2013: UK live export investigations
In the summer of 2013 Compassion in World Farming undertook two investigations trailing sheep on their long journeys from the UK to France and Germany.
UK to France
Northern England to Western France:
Estimated journey distance: 630 miles | Estimated journey time: 18 hours
The sheep we trailed were transported an estimated 18 hours from the Sheffield area to the Deux-Sèvres region of France, where they were unloaded into dingy barns to live out the last month of their lives shut away from sunlight and grass. Compassion’s CEO, Philip Lymbery, says:

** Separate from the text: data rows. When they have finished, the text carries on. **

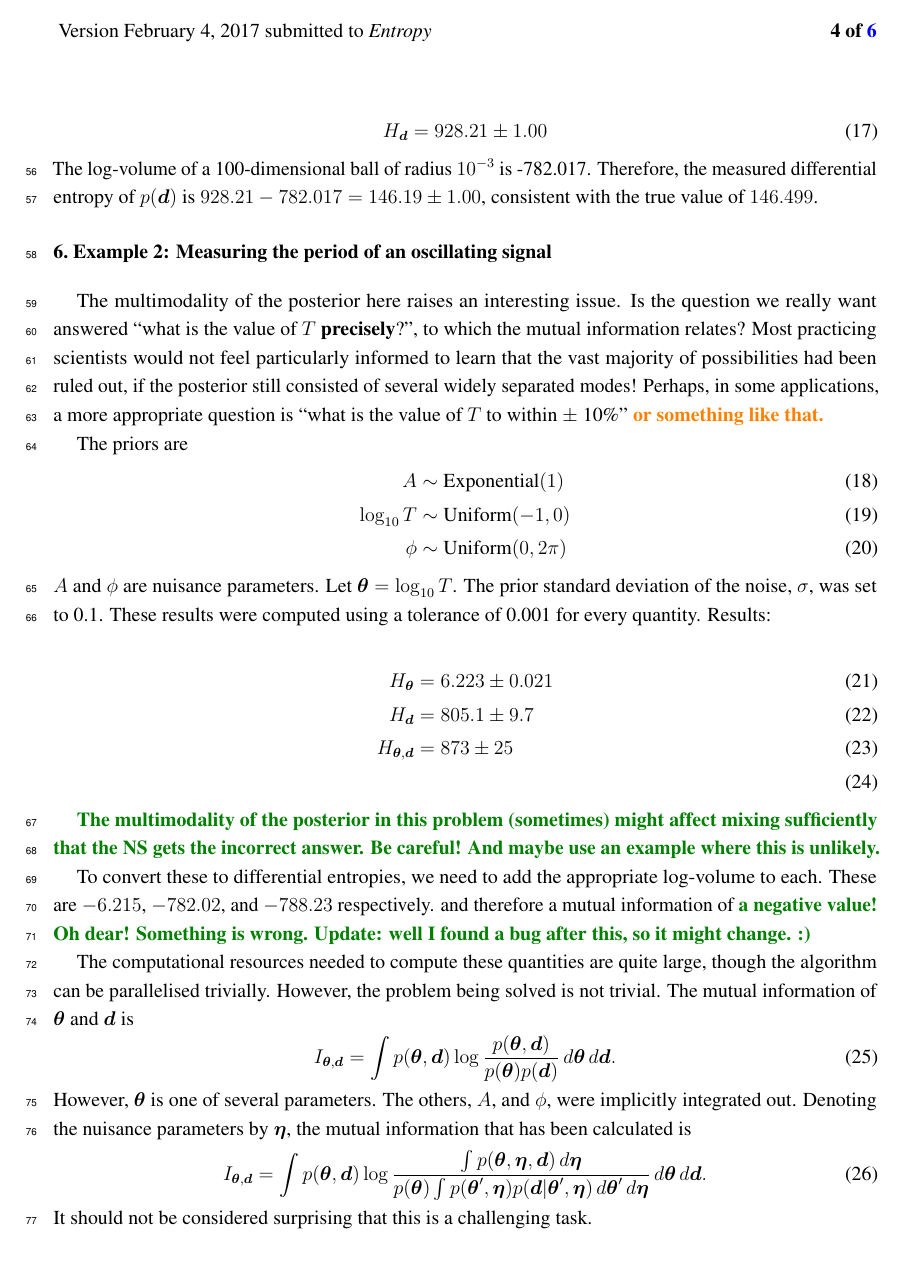
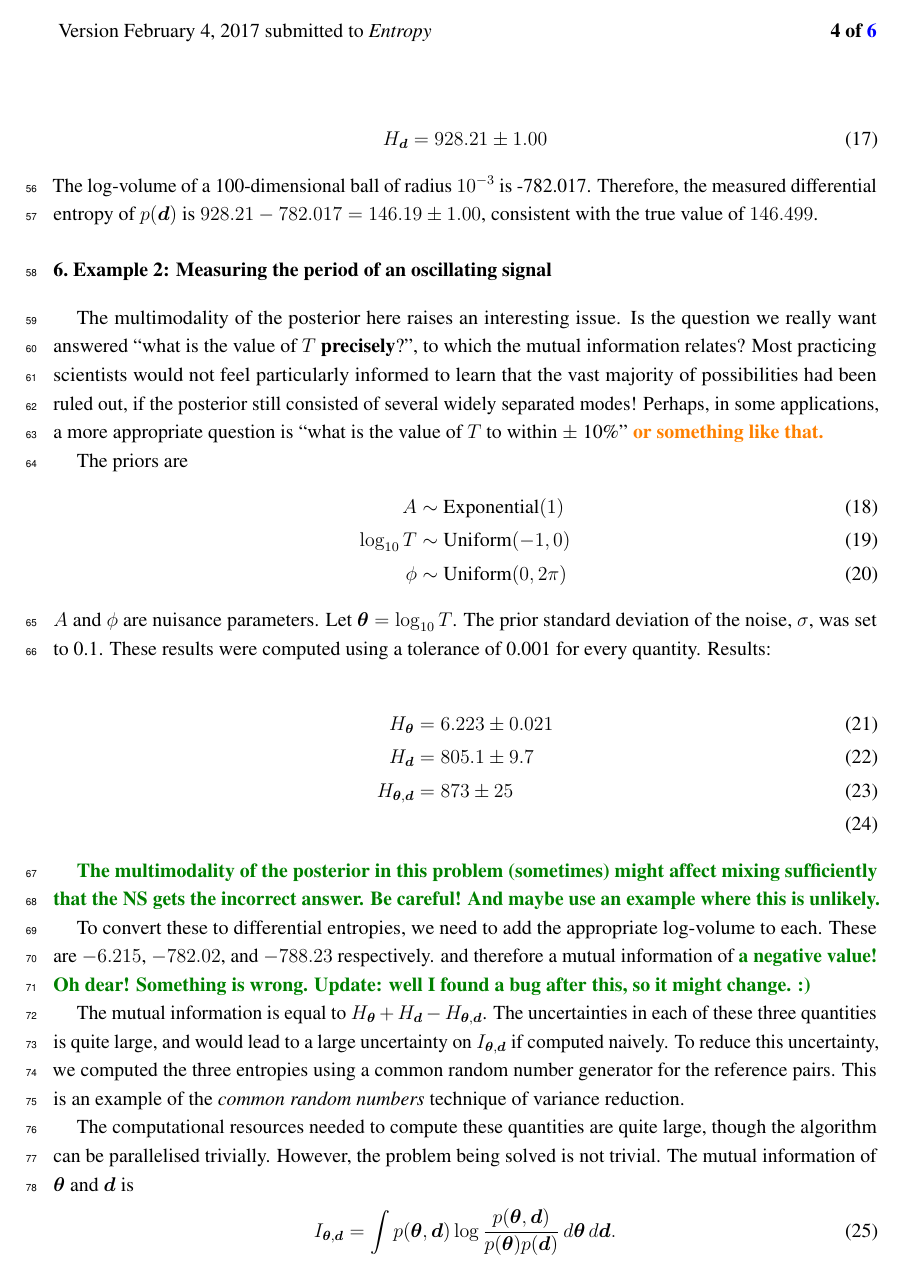
Before and after one commit to eggplantbren/InfoNest, a LaTeX paper (paper/ms.tex): page 4 of 6. Compiled offline with pdfLaTeX.

Commit message:
Mention common random number technique

```diff
--- a/paper/ms.tex
+++ b/paper/ms.tex
@@ -363,6 +363,13 @@ and therefore a mutual information of {\query a negative value! Oh dear!
 Something is wrong. Update: well I found a bug after this, so it might
 change. :)}
 
+The mutual information is equal to $H_{\x} + H_{\d} - H_{\x, \d}$. The
+uncertainties in each of these three quantities is quite large, and would lead
+to a large uncertainty on $I_{\x, \d}$ if computed naively. To reduce this
+uncertainty, we computed the three entropies using a common random number
+generator for the reference pairs. This is an example of the
+{\em common random numbers} technique of variance reduction.
+
 
 The computational resources needed to compute these quantities are quite large,
 though the algorithm can be parallelised trivially. However, the problem
```
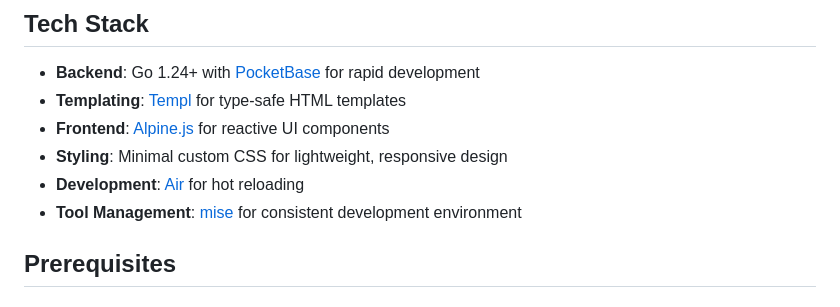
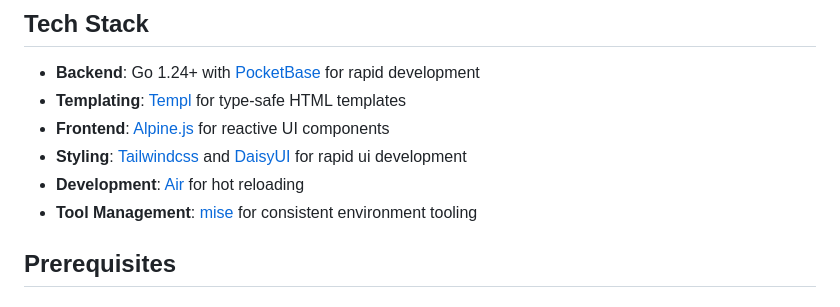
Before and after one commit to jsnchn/pocketgoat, a Markdown page: README.md, the part around the change. Rendered like a GitHub page.

```diff
--- a/README.md
+++ b/README.md
@@ -7,9 +7,9 @@ A Go application built with PocketBase and Templ for modern web development.
 - **Backend**: Go 1.24+ with [PocketBase](https://pocketbase.io/) for rapid development
 - **Templating**: [Templ](https://github.com/a-h/templ) for type-safe HTML templates
 - **Frontend**: [Alpine.js](https://alpinejs.dev/) for reactive UI components
-- **Styling**: Minimal custom CSS for lightweight, responsive design
+- **Styling**: [Tailwindcss](https://tailwindcss.com) and [DaisyUI](https://daisyui.com) for rapid ui development
 - **Development**: [Air](https://github.com/air-verse/air) for hot reloading
-- **Tool Management**: [mise](https://mise.jdx.dev/) for consistent development environment
+- **Tool Management**: [mise](https://mise.jdx.dev/) for consistent environment tooling
 
 ## Prerequisites
 
```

Many people will be absolutely astonished to know this is going on. British sheep belong in our fields and on our hillsides. The fact that these sheep could be spending a quarter of their lives in squalid sheds, is indicative of the sheer lack of common sense inherent in the live export trade.
The 500 sheep travelled a distance of almost 650 miles in July in temperatures in the high 20˚Cs. Animals were packed together so tightly that they could not all lie down at the same time. Philip adds:
The despicable irony is that these sheep must have gone past dozens of slaughterhouses on their journey. Sheffield alone has three slaughterhouses approved for sheep slaughter. Farm animals should be reared and slaughtered as close as possible to the farm on which they are born. Instead these sheep are taken hundreds of miles to a foreign country in very hot conditions to be fattened in sheds.
UK to Germany
Southern England to Southern Germany:
Estimated journey distance: 590 miles | Estimated journey time: 23 hours
The sheep we trailed to Germany travelled for over 23 hours to reach their final destination – a slaughterhouse just south of Stuttgart in Germany. We gathered the necessary evidence to show that the sheep travelled for so long without rest that the driver had broken EU laws on transporting livestock. However, no significant action was taken against the transporter by the competent authority. The sheep were crammed into trucks and showing visible signs of sickness and exhaustion during their journey. One sheep was seen coughing violently for minutes at a time. The vehicle’s water system was not working correctly – limiting the amount of water available to these animals, who were being transported at the height of summer.
UK live animal exports must stop
Every year, tens of thousands of calves and sheep are subjected to this awful ordeal.Find out how you can take action